**YOUR OBJECTIVE**
Among the entries that follow, how many lines contain the string "size"? Answer with that number only.

= = =

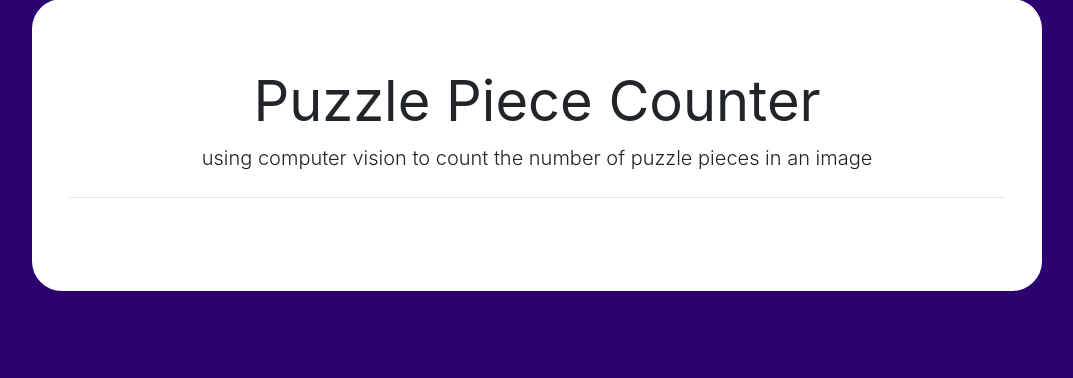
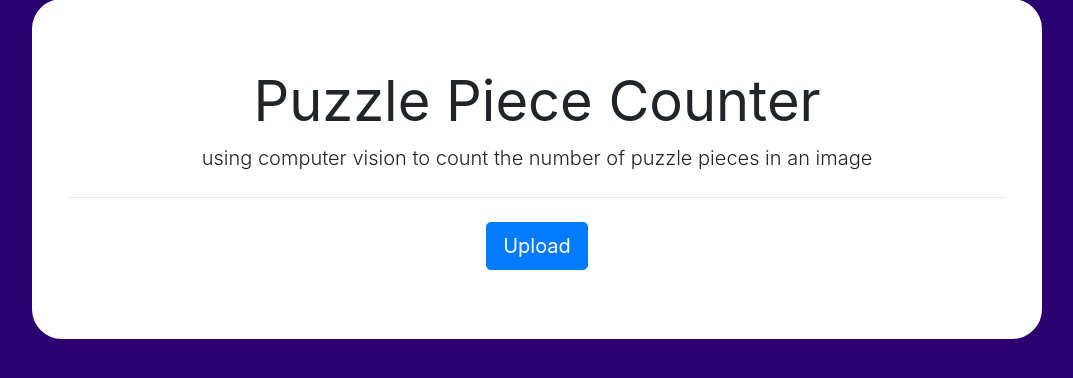
Before and after one commit to shreyamsingh/puzzle-piece-counter, a Flask app: page / in a window 1280 px wide. Shown: the part 249-627 px from the top of the page, without its empty margins (103-1176 px from the left). Run offline with Flask 2, Linux system fonts and the light colour scheme; some libraries are stand-ins or nearby versions.

```diff
--- a/templates/index.html
+++ b/templates/index.html
@@ -31,6 +31,7 @@
         <p class="lead">using computer vision to count the number of puzzle pieces in an image</p>
         <hr class="my-4">
         <p></p>
+        <a href="/upload-image"><button type="button" class="btn btn-primary btn-lg">Upload</button></a>
       </div>
   </div>
 <!--<blockquote class="blockquote text-center"><h1>Puzzle Piece Counter</h1>
```
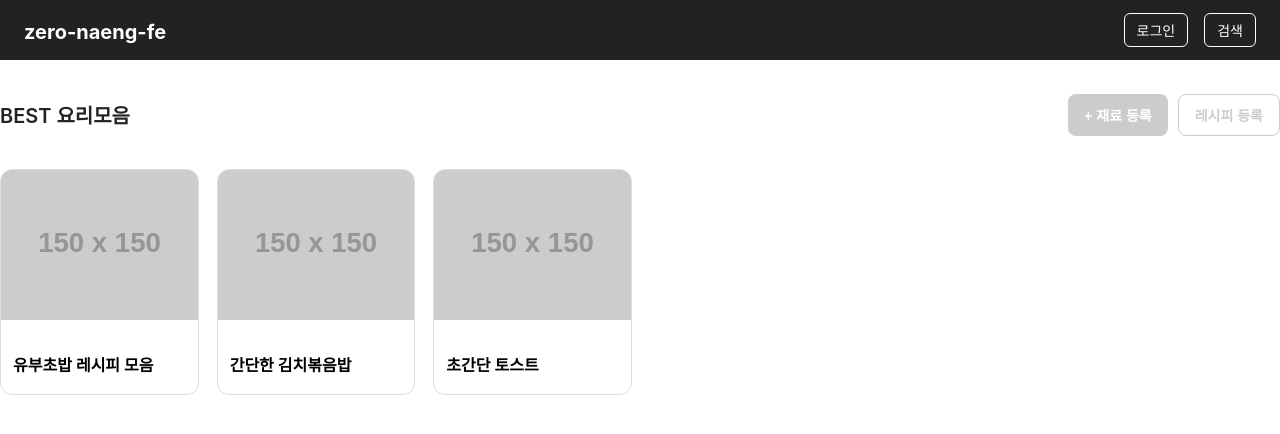
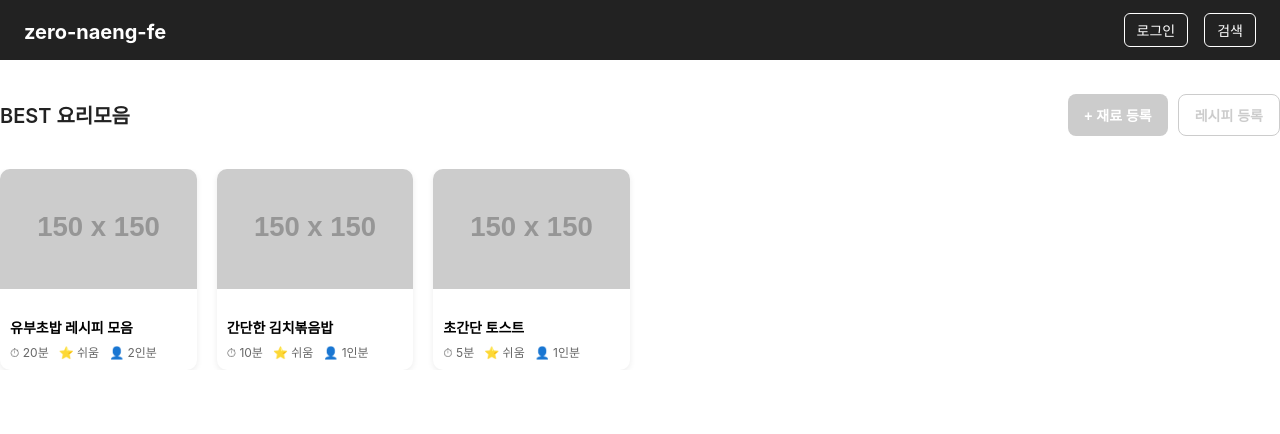
Before and after one commit to ksb214-hub/Recipe_project, a React (Create React App) app: page / in a window 1280 px wide. Shown: the top 434 px of the page. Built offline with nearby package versions, Linux system fonts and the light colour scheme.

Commit message:
⏱ 시간 / ⭐ 난이도 / 👤 인분 아이콘만 추가

```diff
--- a/src/components/Card/Card.css
+++ b/src/components/Card/Card.css
@@ -1,52 +1,55 @@
-/* 카드 전체 */
+/* 카드 */
 .card {
-  width: 100%;
-  max-width: 240px;
-  border: 1px solid var(--color-border);
-  border-radius: 12px;
+  background: white;
+  border-radius: 10px;
   overflow: hidden;
-  background: white;
+  cursor: pointer;
 
-  cursor: pointer;
-  transition: all 0.2s ease;
+  box-shadow: 0 2px 6px rgba(0,0,0,0.08);
+  transition: transform 0.2s;
 }
 
-/* hover 효과 */
 .card:hover {
-  transform: translateY(-5px);
-  box-shadow: 0 4px 12px rgba(0,0,0,0.1);
+  transform: translateY(-4px);
 }
 
-/* 썸네일 */
+/* 이미지 */
 .card_thumb img {
   width: 100%;
-  height: 150px;
+  height: 120px;
   object-fit: cover;
 }
 
-/* 본문 */
+/* 내용 */
 .card_body {
-  padding: 12px;
+  padding: 10px;
 }
 
 /* 제목 */
 .card_title {
-  font-size: 16px;
+  font-size: 14px;
   font-weight: 600;
   margin-bottom: 6px;
 }
 
 /* 설명 */
 .card_desc {
-  font-size: 13px;
-  color: #666;
+  font-size: 12px;
+  color: #777;
   margin-bottom: 8px;
 }
 
 /* 정보 */
 .card_info {
   display: flex;
-  gap: 6px;
+  gap: 10px;
   font-size: 12px;
-  color: #999;
+  color: #666;
 }
+
+/* 메타 정보 */
+.card_meta {
+  display: flex;
+  align-items: center;
+  gap: 2px;
+}
--- a/src/components/Card/Card.js
+++ b/src/components/Card/Card.js
@@ -1,4 +1,5 @@
 // src/components/Card/Card.js
+
 import React from "react";
 import "./Card.css";
 
@@ -30,14 +31,31 @@ function Card({
           <p className="card_desc">{description}</p>
         )}
 
-        {/* 정보 */}
+        {/* 🔥 레시피 정보 */}
         <div className="card_info">
-          {time && <span>{time}</span>}
-          {difficulty && <span>{difficulty}</span>}
-          {servings && <span>{servings}</span>}
+
+          {time && (
+            <span className="card_meta">
+              ⏱ {time}
+            </span>
+          )}
+
+          {difficulty && (
+            <span className="card_meta">
+              ⭐ {difficulty}
+            </span>
+          )}
+
+          {servings && (
+            <span className="card_meta">
+              👤 {servings}
+            </span>
+          )}
+
         </div>
 
       </div>
+
     </div>
   );
 }
--- a/src/data/recipes.js
+++ b/src/data/recipes.js
@@ -4,16 +4,25 @@ export const recipes = [
   {
     id: 1,
     title: "유부초밥 레시피 모음",
-    image: "https://via.placeholder.com/150"
+    image: "https://via.placeholder.com/150",
+    time: "20분",
+    difficulty: "쉬움",
+    servings: "2인분"
   },
   {
     id: 2,
     title: "간단한 김치볶음밥",
-    image: "https://via.placeholder.com/150"
+    image: "https://via.placeholder.com/150",
+    time: "10분",
+    difficulty: "쉬움",
+    servings: "1인분"
   },
   {
     id: 3,
     title: "초간단 토스트",
-    image: "https://via.placeholder.com/150"
+    image: "https://via.placeholder.com/150",
+    time: "5분",
+    difficulty: "쉬움",
+    servings: "1인분"
   }
 ];
--- a/src/pages/Main/Main.js
+++ b/src/pages/Main/Main.js
@@ -55,6 +55,9 @@ function Main() {
               key={recipe.id}
               title={recipe.title}
               image={recipe.image}
+              time={recipe.time}
+              difficulty={recipe.difficulty}
+              servings={recipe.servings}
             />
 
           ))}
```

= = =

**OUTPUT FOR THIS EXERCISE**
5